The top five banks in Mexico held 67 percent of assets in December 2021 (three of which were foreign-owned), and the 10 largest banks, 83.4 percent.
Thus, commercial banks continue to show a high degree of concentration.
The top five commercial banks by asset size are: BBVA Mexico (22.15 percent of total assets), Santander (14.81 percent), Banamex (12.43 percent), Banorte (11.16 percent) and HSBC (6.45 percent).
According to a report by the World Trade Organization (WTO), commercial banks continued to present an adequate delinquency rate and a good level of solvency and liquidity during the period under review, with positive profitability ratios.
Although in 2020, as a result of the contraction in economic activity, there was an increase in the NPL ratio (to 2.56 percent), it remained low and declined in 2021 to its pre-pandemic levels (2.21 percent).
The pandemic also affected profitability, especially in 2020; from 2021 onwards, an increase in profitability is evident.

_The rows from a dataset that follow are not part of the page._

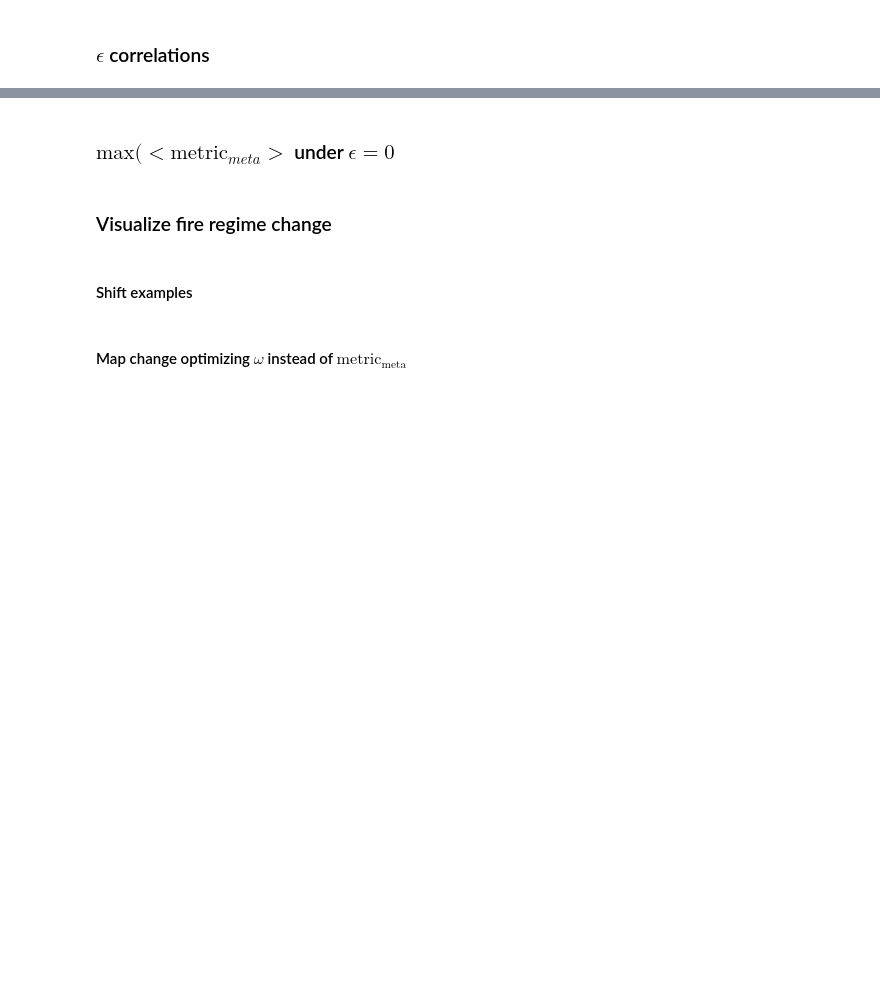
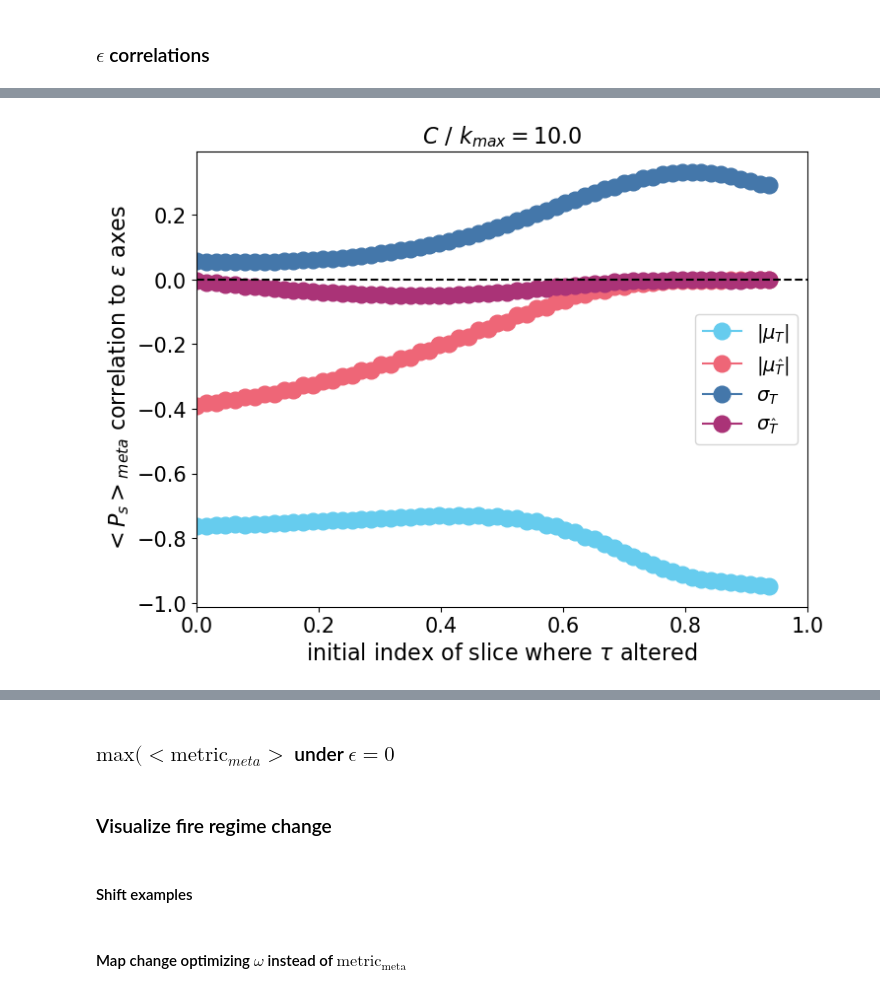
Before and after one commit to patricklawton/TecateCypress, a Jupyter notebook: sensitivity/viz.ipynb, the cells around one changed output, grey strips where cells are left out. Saved outputs shown, nothing was run; the diff lists cells and outputs as text; code cells hidden in the pictures; blank space fills up the shorter version.

```diff
--- a/sensitivity/viz.ipynb
+++ b/sensitivity/viz.ipynb
@@ -408,0 +433,34 @@ fig.savefig(fn, bbox_inches='tight')
+# %%
+fig, ax = plt.subplots(1, figsize=(8,6))
+results_pre = "meta_mean_results"
+set_globals(results_pre)
+phase_full = np.load(fn_prefix + "phase_full.npy")
+C_i = 9
+num_eps = len(eps_axes.items())
+eps_labels = ["|$\mu_T$|", "$|\mu_{\hat{T}}|$", "$\sigma_T$", "$\sigma_{\hat{T}}$"]
+color_vec = ['#66CCEE', '#EE6677', '#4477AA', '#AA3377']
+for eps_ax_i, eps_ax in enumerate(eps_axes.values()):
+    plot_vec = np.ones(slice_left_all.size) * np.nan
+    for sl_i, sl in enumerate(slice_left_all):
+        all_x = []
+        all_y = []
+        for eps_val_i, eps_val in enumerate(eps_ax):
+            eps_slice = tuple([slice(None) if i != eps_ax_i else eps_val_i for i in range(num_eps)])
+            full_slice = eps_slice + (C_i, slice(None), sl_i)
+            phase_slice = phase_full[full_slice]
+            flat_nonan = phase_slice.ravel()[~np.isnan(phase_slice.ravel())]
+            all_y.append(flat_nonan.tolist())
+            all_x.append(np.repeat(np.abs(eps_val), len(flat_nonan)).tolist())
+        spear = scipy.stats.spearmanr(a=np.array(all_x).flatten(), b=np.array(all_y).flatten())
+        plot_vec[sl_i] = spear.statistic
+    ax.plot(slice_left_all/ncell_tot, plot_vec, label=eps_labels[eps_ax_i], marker='o', color=color_vec[eps_ax_i], alpha=1)
+ax.axhline(0, ls='--', c='k')
+ax.legend()
+ax.set_xlim(0, 1)
+ax.set_xlabel(r"initial index of slice where $\tau$ altered")
+ax.set_ylabel(rf"{metric_lab} correlation to $\epsilon$ axes")
+ax.set_title(fr"$C~/~k_{{max}}=${np.round(C_vec[C_i]/ncell_tot, 1)}")
+fn = fig_prefix + f"epscorr.png"
+# fig.savefig(fn, bbox_inches='tight')
+# %% [output]
+[figure, added]
```
Also changed, not shown: parts of 13 cells of this notebook, 11 other files.
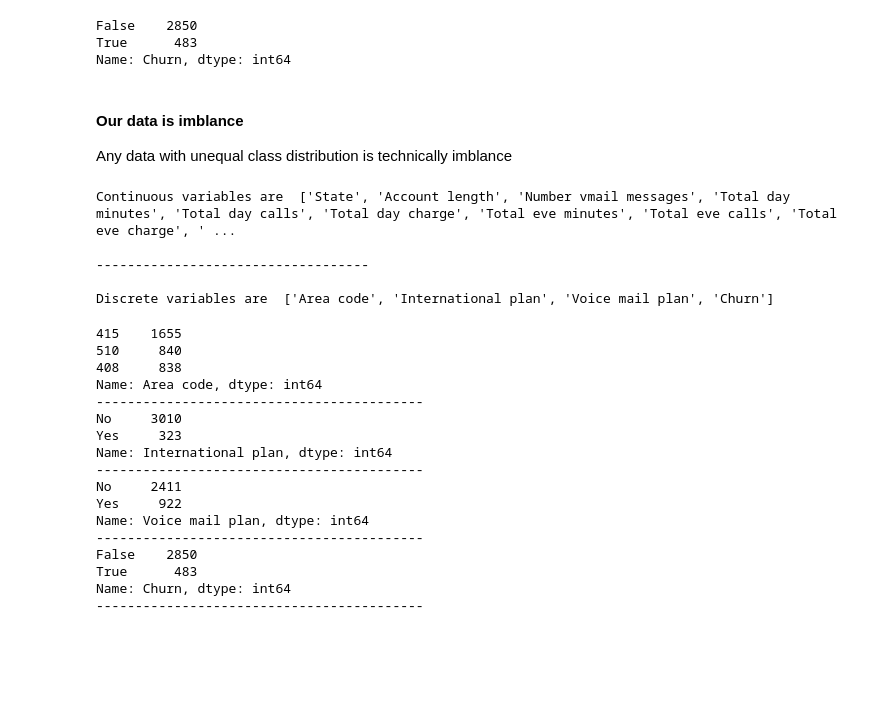
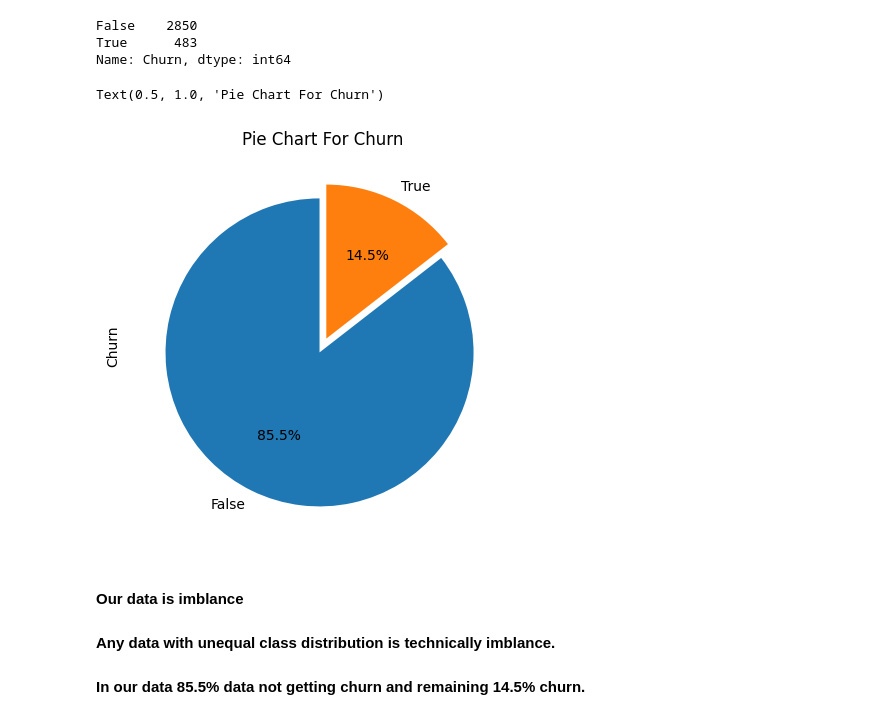
Before and after one commit to tusharraskar/EDA_Alma, a Jupyter notebook: Telecom_Churn_Analysis.ipynb, the cells around one changed output. Saved outputs shown, nothing was run; the diff lists cells and outputs as text; code cells hidden in the pictures; blank space fills up the shorter version.

```diff
--- a/Telecom_Churn_Analysis.ipynb
+++ b/Telecom_Churn_Analysis.ipynb
@@ -114,0 +131,3 @@ dtype: int64
+# %%
+# Creating copy of the current data and assigning to df
+df=data.copy()
@@ -120,52 +142,15 @@ data['Churn'].value_counts()
 False    2850
 True      483
 Name: Churn, dtype: int64
+# %%
+df['Churn'].value_counts().plot.pie(explode=[0.05,0.05], autopct='%1.1f%%',startangle=90, figsize=(5,5))
+plt.title('Pie Chart For Churn')
+# %% [output]
+Text(0.5, 1.0, 'Pie Chart For Churn')
+[figure, added]
 # %% [markdown]
 #### Our data is imblance
-Any data with unequal class distribution is technically imblance
+
+#### Any data with unequal class distribution is technically imblance.
+
+#### In our data 85.5% data not getting churn and remaining 14.5% churn.
-# %%
-# Getting Discrete and Continuous variables into two different list.
-
-cont=[]
-disc=[]
-
-for col in data.columns:
-    if data[col].nunique()>5:
-        cont.append(col)
-
-    else:
-        disc.append(col)
-
-print ('Continuous variables are ',cont)
-print()
-print('-----------------------------------')
-print()
-print ('Discrete variables are ' ,disc)
-# %% [output]
-Continuous variables are  ['State', 'Account length', 'Number vmail messages', 'Total day minutes', 'Total day calls', 'Total day charge', 'Total eve minutes', 'Total eve calls', 'Total eve charge', ' ...
-
------------------------------------
-
-Discrete variables are  ['Area code', 'International plan', 'Voice mail plan', 'Churn']
-# %%
-for col in disc:
-  print(data[col].value_counts())
-  print('------------------------------------------')
-# %% [output]
-415    1655
-510     840
-408     838
-Name: Area code, dtype: int64
-------------------------------------------
-No     3010
-Yes     323
-Name: International plan, dtype: int64
-------------------------------------------
-No     2411
-Yes     922
-Name: Voice mail plan, dtype: int64
-------------------------------------------
-False    2850
-True      483
-Name: Churn, dtype: int64
-------------------------------------------
```
Also changed, not shown: parts of 10 cells of this notebook.
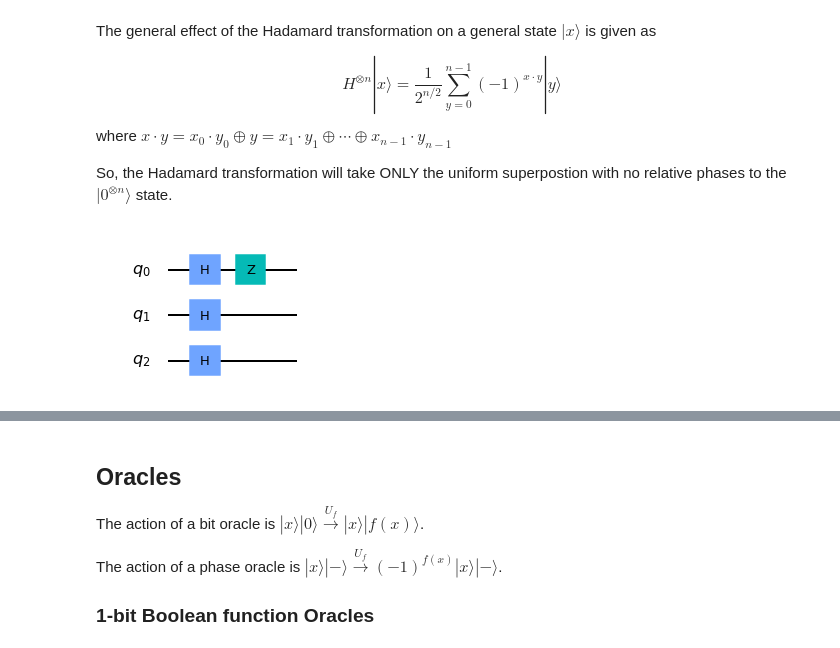
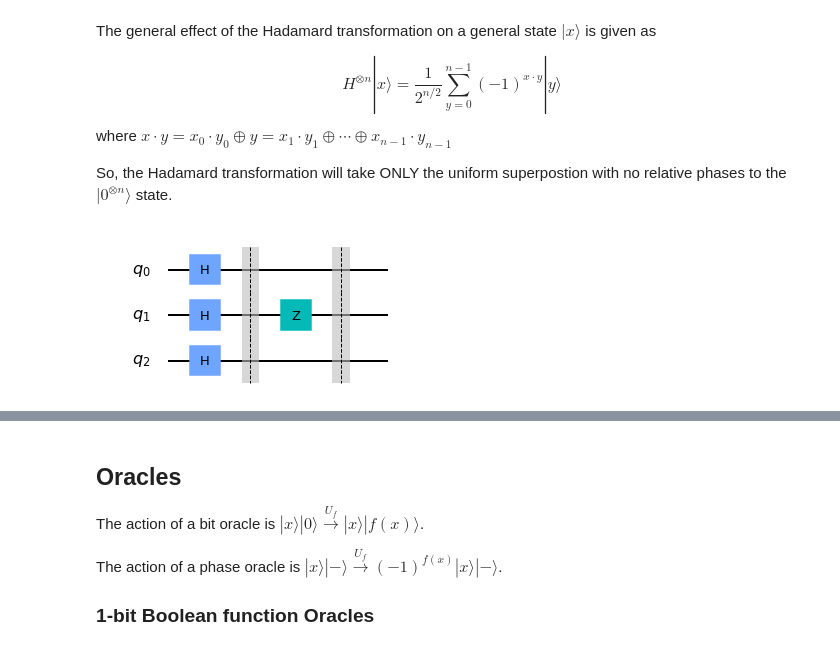
Before and after one commit to gitkarma/quantum-computing-course, a Jupyter notebook: notebooks/algorithms.ipynb, the cells around one changed output, grey strips where cells are left out. Drawn from its saved outputs; the diff is of its cells as text; code cells hidden in the pictures.

```diff
--- a/notebooks/algorithms.ipynb
+++ b/notebooks/algorithms.ipynb
@@ -36,12 +36,14 @@ So, the Hadamard transformation will take ONLY the uniform superpostion with no
 # %%
 qch = QuantumCircuit(3)
 # State Preparation
 qch.h(range(3))
-qch.z(0)
+qch.barrier()
+qch.z(1)
+qch.barrier()
 # qch.h(range(3))
 qch.draw(output='mpl')
 # %% [output]
-[figure, old version]
+[figure, new version]
 # %%
 jobh = execute(qch.reverse_bits(), backend=StatevectorSimulator())
 sv = jobh.result().get_statevector()
```
Also changed, not shown: parts of 3 cells of this notebook, 2 other files.
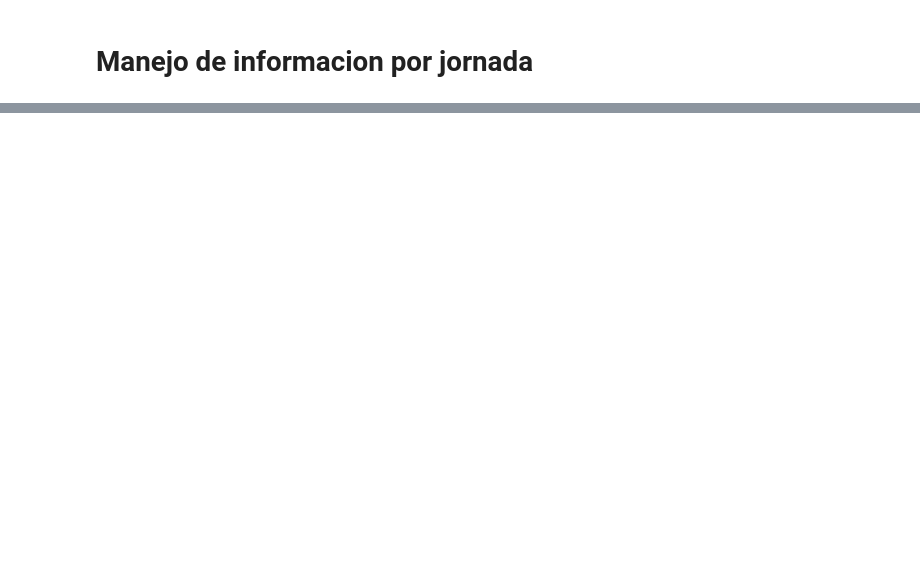
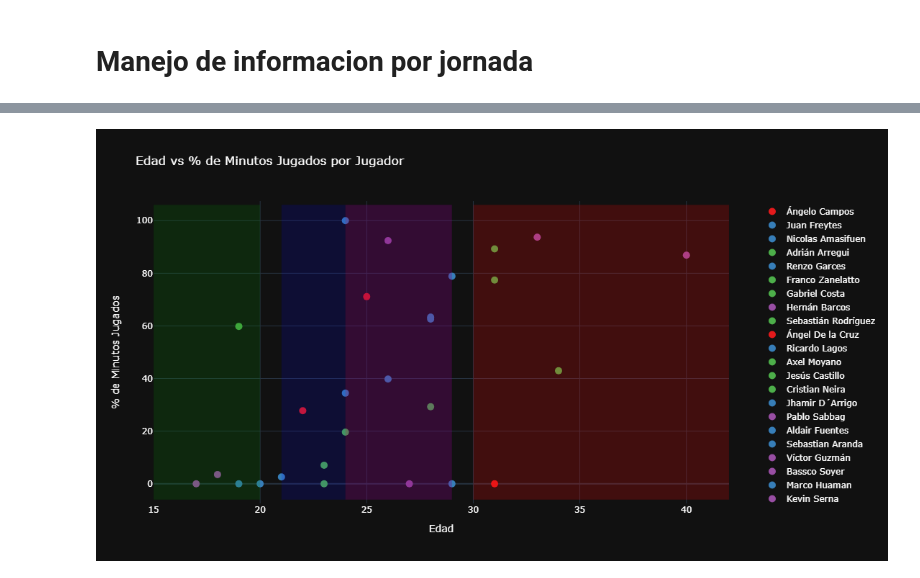
Before and after one commit to Alcamaster1290/GroneStats-Legacy, a Jupyter notebook: Cuaderno Final Alianza Lima 2.0.ipynb, the cells around one changed output, grey strips where cells are left out. Drawn from its saved outputs; the diff is of its cells as text; code cells hidden in the pictures; blank space fills up the shorter version.

```diff
--- a/Cuaderno Final Alianza Lima 2.0.ipynb
+++ b/Cuaderno Final Alianza Lima 2.0.ipynb
@@ -246,3 +252,77 @@ display(output)
 # %% [output]
 Dropdown(description='Jugador:', options=('Adrián Arregui', 'Aldair Fuentes', 'Axel Moyano', 'Catriel Cabellos…
 [interactive output not drawn]
+# %%
+import pandas as pd
+import plotly.express as px
+import plotly.graph_objects as go
+
+# Leer el archivo xlsx
+df = pd.read_excel('ALIANZA LIMA 2024.xlsx')
+cantidad_jornadas_jugadas = 6  # Actualizar
+
+minutos_columns = [col for col in df.columns if ' - Minutos' in col]
+for col in minutos_columns:
+    df[col] = pd.to_numeric(df[col], errors='coerce')
+df[minutos_columns] = df[minutos_columns].fillna(0)
+
+df = df.sort_values(by='Dorsal')
+df['Total Minutos'] = df[minutos_columns].sum(axis=1)
+
+total_minutos_posibles = 90 * cantidad_jornadas_jugadas
+df['Porcentaje Minutos Jugados'] = (df['Total Minutos'] / total_minutos_posibles) * 100
+
+posiciones_unicas = df['Posición'].unique()
+colores = px.colors.qualitative.Set1
+mapeo_colores = {pos: colores[i % len(colores)] for i, pos in enumerate(posiciones_unicas)}
+
+# Crear el gráfico de dispersión con Plotly
+fig = go.Figure()
+
+for i, row in df.iterrows():
+    color = mapeo_colores[row['Posición']]
+    # Truncar el porcentaje a dos decimales para el texto del hover
+    porcentaje_truncado = f"{row['Porcentaje Minutos Jugados']:.2f}"  # Formatear a dos decimales
+    fig.add_trace(go.Scatter(
+        x=[row['Edad 2024']],
+        y=[row['Porcentaje Minutos Jugados']],
+        mode='markers',
+        marker=dict(size=10, color=color),
+        hoverinfo='text',
+        text=f"{row['Jugador']}: {porcentaje_truncado}%",  # Usar el valor truncado
+        name=row['Jugador']))
+
+# Actualizar el layout del gráfico para ajustar el tamaño
+fig.update_layout(
+    title='Edad vs % de Minutos Jugados por Jugador',
+    xaxis_title='Edad',
+    yaxis_title='% de Minutos Jugados',
+    template = 'plotly_dark',
+    font=dict(color='white'),
+    legend=dict(x=1.05, y=1),
+    xaxis=dict(range=[15, 42], color='white'),
+    yaxis=dict(color='white'),
+    height=600  # Ajustar según necesidad
+)
+
+# En azul los jugadores transitorios (mas de 30), en morado los de alta competencia (24 a 29), en rojo claro los jugadores jóvenes (de 21 a 23)
+# En verde los potrillos (menos de 20)
+# Jugadores transitorios (más de 30 años), en azul
+fig.add_shape(type="rect", x0=30, y0=-6, x1=45, y1=106,
+              line=dict(width=0), fillcolor="red", opacity=0.2)
+
+# Jugadores de alta competencia (24 a 29 años), en morado
+fig.add_shape(type="rect", x0=24, y0=-6, x1=29, y1=106,
+              line=dict(width=0), fillcolor="purple", opacity=0.3)
+
+# Jugadores jóvenes (21 a 24 años), en rojo claro
+fig.add_shape(type="rect", x0=21, y0=-6, x1=24, y1=106,
+              line=dict(width=0), fillcolor="blue", opacity=0.15)
+
+# Potrillos (menos de 20 años), en verde
+fig.add_shape(type="rect", x0=15, y0=-6, x1=20, y1=106,
+              line=dict(width=0), fillcolor="green", opacity=0.2)
+
+fig.show()
+# %% [output]
+[figure, added]
```
Also changed, not shown: parts of 2 cells of this notebook, 5 other files.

The coverage ratio remained high.
Banks in Mexico
The Mexican banking system is comprised of Banco de México (Banxico), multiple banking institutions, development banking institutions, and public trusts established by the federal government for economic development that carry out financial activities, as well as banking self-regulatory bodies.
Pursuant to the Law of Credit Institutions (LIC), public trusts for economic development whose main purpose is the regular and professional performance of credit operations, including the assumption of obligations on behalf of third parties, are considered to be engaged in financial activities.
Such operations must represent 50% or more of total assets.
The banking sector, which comprises multiple or commercial banking and development banking, is governed by the LIC of 1990 and its amendments of March 9, 2018, June 22, 2018, June 4, 2019, March 27, 2020, May 20, 2021 and March 11, 2022.
The secondary regulation issued by the CNBV are the Disposiciones de carácter general aplicables a las instituciones de crédito (also known as Circular Única de Bancos -CUB-).
There are no restrictions on foreign investment in commercial banks; however, in development banks there are restrictions on foreign investment (article 6 of the Foreign Investment Law and section 2.4).